--- Dataset records Enclosed Below ---

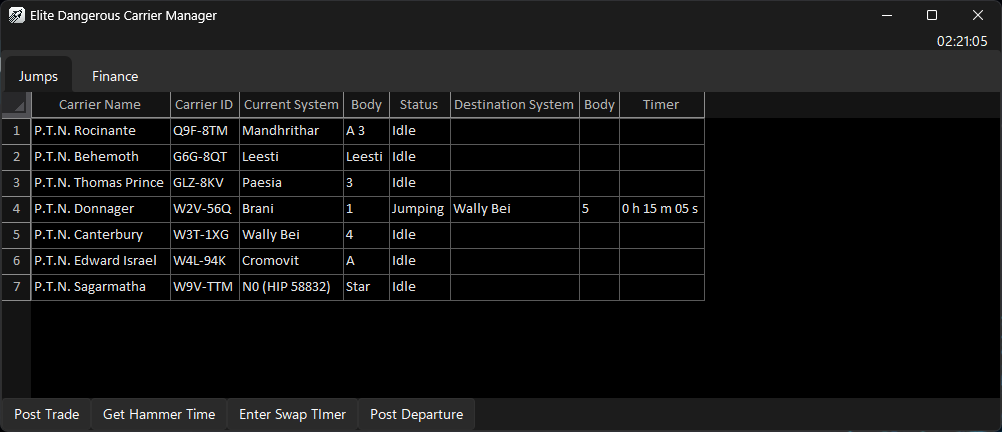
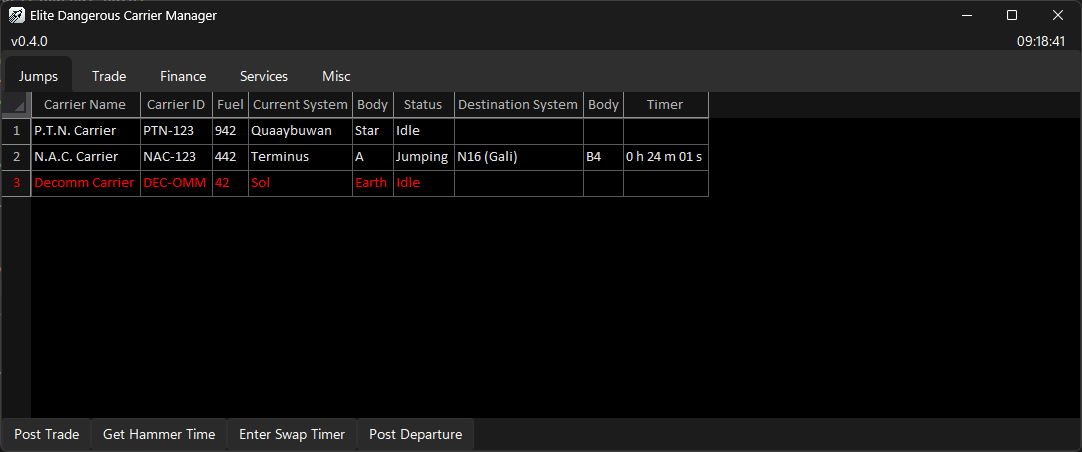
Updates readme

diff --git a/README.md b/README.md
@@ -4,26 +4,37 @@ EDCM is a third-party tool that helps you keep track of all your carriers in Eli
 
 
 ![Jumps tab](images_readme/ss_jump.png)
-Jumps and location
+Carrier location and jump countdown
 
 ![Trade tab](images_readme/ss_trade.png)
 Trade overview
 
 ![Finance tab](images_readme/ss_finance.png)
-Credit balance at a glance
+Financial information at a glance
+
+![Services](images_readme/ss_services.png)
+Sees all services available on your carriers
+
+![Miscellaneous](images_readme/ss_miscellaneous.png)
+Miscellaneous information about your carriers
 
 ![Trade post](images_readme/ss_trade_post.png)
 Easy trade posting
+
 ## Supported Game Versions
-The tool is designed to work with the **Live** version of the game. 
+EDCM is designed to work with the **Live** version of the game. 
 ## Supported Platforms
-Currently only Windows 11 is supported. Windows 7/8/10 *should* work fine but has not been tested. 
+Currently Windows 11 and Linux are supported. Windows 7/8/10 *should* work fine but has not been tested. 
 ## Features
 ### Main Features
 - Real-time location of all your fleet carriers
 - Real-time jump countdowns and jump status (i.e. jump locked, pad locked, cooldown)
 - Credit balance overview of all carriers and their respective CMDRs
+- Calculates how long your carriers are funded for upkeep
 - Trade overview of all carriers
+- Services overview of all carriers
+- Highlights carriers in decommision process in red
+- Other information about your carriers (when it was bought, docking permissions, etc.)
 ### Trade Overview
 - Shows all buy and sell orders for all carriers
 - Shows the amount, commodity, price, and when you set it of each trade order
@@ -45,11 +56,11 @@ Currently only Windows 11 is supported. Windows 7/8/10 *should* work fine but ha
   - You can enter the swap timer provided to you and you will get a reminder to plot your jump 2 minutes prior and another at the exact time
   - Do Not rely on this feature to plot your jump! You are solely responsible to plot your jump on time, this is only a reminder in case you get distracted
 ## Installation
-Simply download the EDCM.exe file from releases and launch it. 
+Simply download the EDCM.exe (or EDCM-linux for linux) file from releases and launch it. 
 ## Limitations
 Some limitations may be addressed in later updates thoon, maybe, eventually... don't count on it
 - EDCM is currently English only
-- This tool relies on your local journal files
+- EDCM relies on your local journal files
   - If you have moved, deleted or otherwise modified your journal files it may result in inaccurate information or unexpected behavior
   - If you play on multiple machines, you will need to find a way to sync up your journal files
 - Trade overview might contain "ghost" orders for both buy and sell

--- End of Enclosed Dataset records ---
--- Dataset records Enclosed Below ---

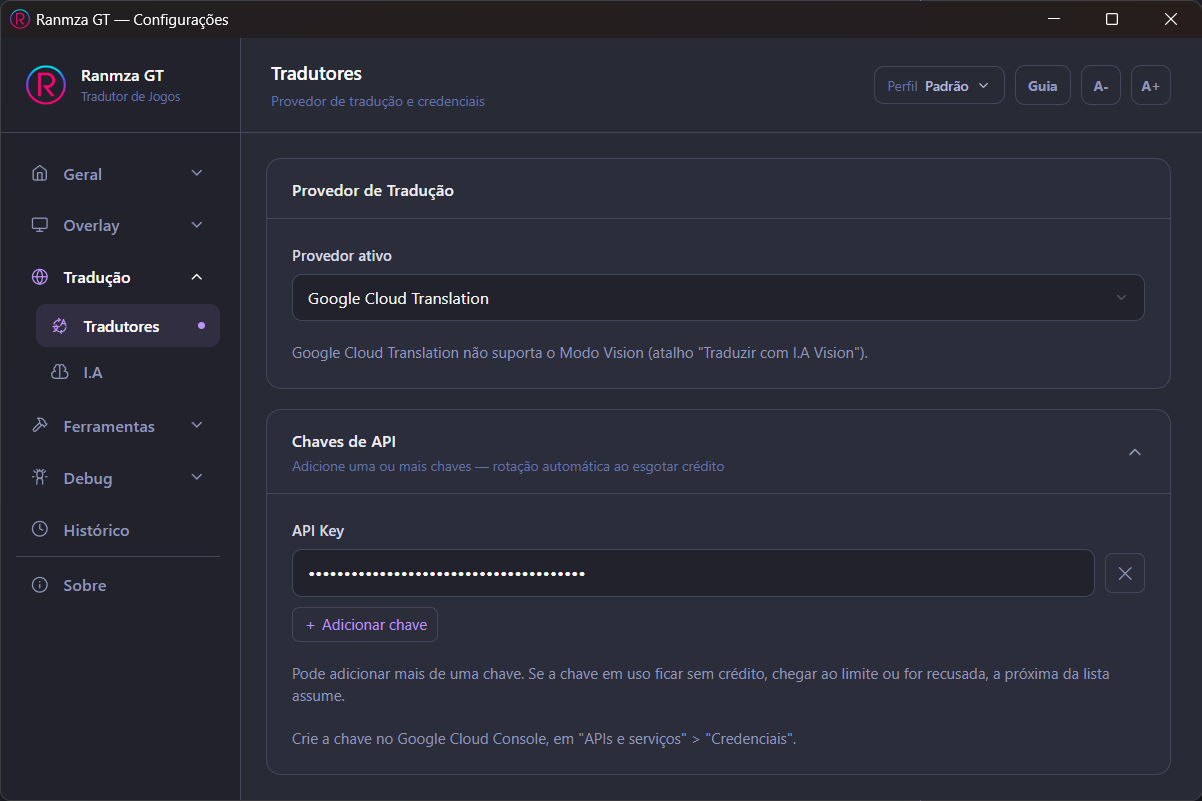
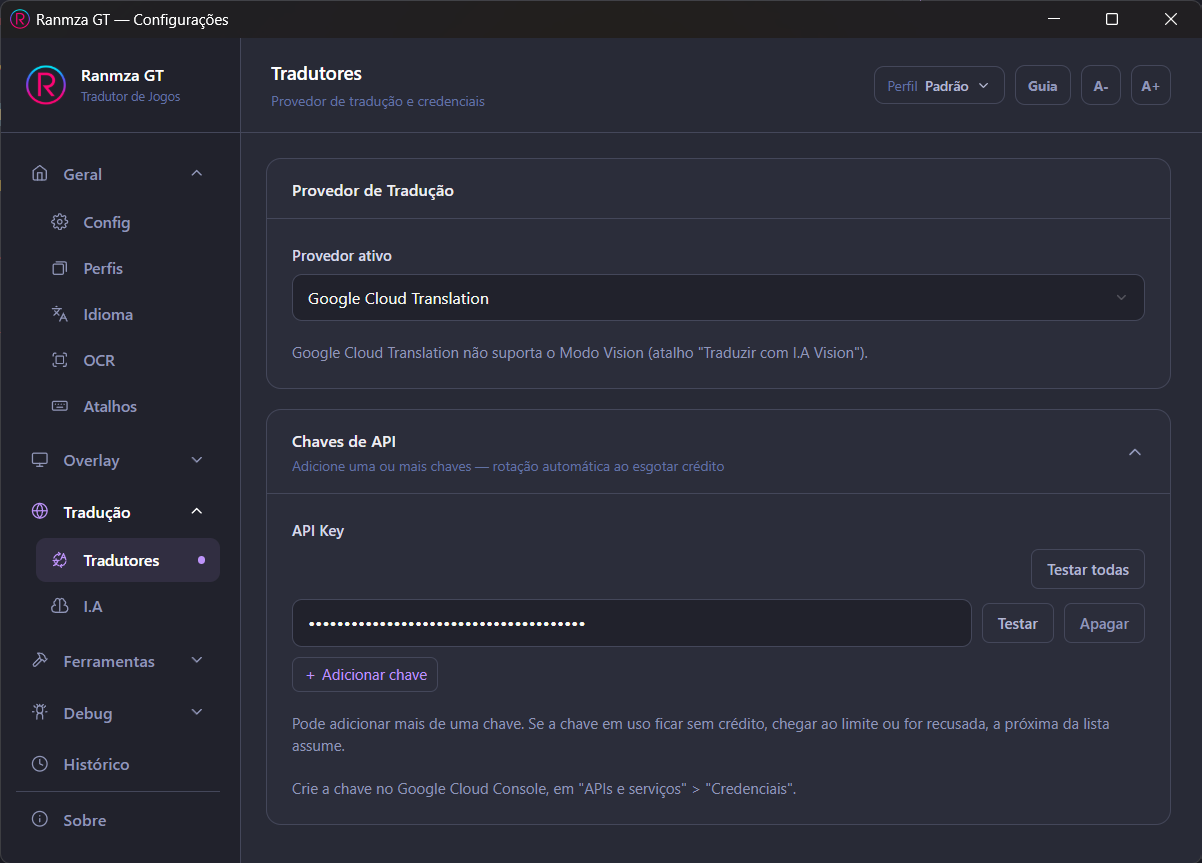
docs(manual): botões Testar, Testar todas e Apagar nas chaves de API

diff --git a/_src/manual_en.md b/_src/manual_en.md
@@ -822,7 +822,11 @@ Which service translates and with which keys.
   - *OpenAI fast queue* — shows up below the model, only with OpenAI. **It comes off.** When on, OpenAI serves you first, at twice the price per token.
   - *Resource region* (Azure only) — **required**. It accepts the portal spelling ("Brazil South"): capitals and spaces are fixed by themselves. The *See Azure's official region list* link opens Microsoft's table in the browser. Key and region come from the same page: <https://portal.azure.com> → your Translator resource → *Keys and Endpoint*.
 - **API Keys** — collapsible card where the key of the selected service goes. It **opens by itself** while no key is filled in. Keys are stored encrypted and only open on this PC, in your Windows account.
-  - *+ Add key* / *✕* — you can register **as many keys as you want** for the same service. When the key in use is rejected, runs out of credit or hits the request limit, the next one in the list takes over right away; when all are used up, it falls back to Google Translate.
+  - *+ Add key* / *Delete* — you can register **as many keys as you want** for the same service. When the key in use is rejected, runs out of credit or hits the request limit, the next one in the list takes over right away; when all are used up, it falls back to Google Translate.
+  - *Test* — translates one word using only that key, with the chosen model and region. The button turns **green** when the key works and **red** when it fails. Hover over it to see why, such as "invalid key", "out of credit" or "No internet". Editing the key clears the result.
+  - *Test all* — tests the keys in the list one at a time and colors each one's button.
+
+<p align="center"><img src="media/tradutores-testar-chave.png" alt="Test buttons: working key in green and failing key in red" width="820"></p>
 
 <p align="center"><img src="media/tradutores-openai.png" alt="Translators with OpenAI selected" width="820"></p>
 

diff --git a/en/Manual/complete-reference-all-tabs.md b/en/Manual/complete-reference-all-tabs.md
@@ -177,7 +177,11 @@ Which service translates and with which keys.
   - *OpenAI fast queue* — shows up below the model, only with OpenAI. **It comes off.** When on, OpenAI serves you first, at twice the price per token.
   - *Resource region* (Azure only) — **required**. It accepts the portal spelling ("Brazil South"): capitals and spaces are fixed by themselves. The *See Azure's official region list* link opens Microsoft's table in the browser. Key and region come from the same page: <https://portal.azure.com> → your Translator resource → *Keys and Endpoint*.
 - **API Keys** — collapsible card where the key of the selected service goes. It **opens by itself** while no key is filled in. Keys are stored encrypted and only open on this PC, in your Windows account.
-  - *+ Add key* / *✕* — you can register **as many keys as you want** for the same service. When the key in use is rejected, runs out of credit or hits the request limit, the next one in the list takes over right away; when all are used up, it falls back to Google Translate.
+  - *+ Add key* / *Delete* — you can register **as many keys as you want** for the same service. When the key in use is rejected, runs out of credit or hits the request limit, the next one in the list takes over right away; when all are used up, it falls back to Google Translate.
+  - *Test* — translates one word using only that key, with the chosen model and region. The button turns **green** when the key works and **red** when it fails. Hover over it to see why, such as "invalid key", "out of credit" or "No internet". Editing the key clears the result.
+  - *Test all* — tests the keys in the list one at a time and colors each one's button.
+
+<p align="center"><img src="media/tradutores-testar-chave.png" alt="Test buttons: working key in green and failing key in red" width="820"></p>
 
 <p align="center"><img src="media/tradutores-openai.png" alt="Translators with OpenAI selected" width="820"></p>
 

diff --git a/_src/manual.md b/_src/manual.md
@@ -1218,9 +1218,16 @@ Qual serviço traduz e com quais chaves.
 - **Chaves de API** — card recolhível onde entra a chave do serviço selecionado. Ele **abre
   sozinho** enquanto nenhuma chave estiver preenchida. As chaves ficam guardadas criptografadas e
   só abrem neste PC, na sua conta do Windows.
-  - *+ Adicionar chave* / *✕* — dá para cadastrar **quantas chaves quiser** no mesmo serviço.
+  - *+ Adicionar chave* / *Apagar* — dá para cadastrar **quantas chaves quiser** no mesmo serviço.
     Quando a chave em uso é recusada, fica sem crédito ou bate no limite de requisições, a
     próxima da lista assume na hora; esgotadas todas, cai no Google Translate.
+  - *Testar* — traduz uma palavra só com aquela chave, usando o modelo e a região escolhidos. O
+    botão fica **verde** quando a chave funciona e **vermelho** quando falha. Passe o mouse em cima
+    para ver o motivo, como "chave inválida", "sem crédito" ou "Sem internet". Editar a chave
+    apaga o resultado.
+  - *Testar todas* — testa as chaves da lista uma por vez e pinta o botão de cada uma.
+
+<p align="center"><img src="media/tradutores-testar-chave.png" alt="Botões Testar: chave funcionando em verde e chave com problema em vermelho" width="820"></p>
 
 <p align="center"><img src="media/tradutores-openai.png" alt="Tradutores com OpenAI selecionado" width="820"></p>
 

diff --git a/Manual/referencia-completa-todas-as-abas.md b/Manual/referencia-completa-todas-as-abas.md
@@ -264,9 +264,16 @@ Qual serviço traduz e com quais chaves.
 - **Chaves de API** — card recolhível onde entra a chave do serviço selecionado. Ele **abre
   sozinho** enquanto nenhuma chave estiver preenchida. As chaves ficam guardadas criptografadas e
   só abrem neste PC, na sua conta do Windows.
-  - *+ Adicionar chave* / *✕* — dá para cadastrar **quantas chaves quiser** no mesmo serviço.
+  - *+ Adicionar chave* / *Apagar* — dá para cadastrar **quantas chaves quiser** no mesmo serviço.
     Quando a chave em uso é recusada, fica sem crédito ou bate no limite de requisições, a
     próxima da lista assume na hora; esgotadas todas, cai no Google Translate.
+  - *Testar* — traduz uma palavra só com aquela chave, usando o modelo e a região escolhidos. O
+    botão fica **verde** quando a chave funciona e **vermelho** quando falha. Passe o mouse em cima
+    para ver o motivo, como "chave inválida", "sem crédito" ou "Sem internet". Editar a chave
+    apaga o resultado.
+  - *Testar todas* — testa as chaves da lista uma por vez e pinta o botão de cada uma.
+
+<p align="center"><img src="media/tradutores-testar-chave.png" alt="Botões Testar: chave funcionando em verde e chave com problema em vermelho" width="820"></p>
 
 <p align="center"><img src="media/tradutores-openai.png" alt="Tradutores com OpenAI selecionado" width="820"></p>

--- End of Enclosed Dataset records ---

> _What you should do_: What lines of the material above hold the string "Which"? Please copy them.

> _Written solution_:
@@ -822,7 +822,11 @@ Which service translates and with which keys.
@@ -177,7 +177,11 @@ Which service translates and with which keys.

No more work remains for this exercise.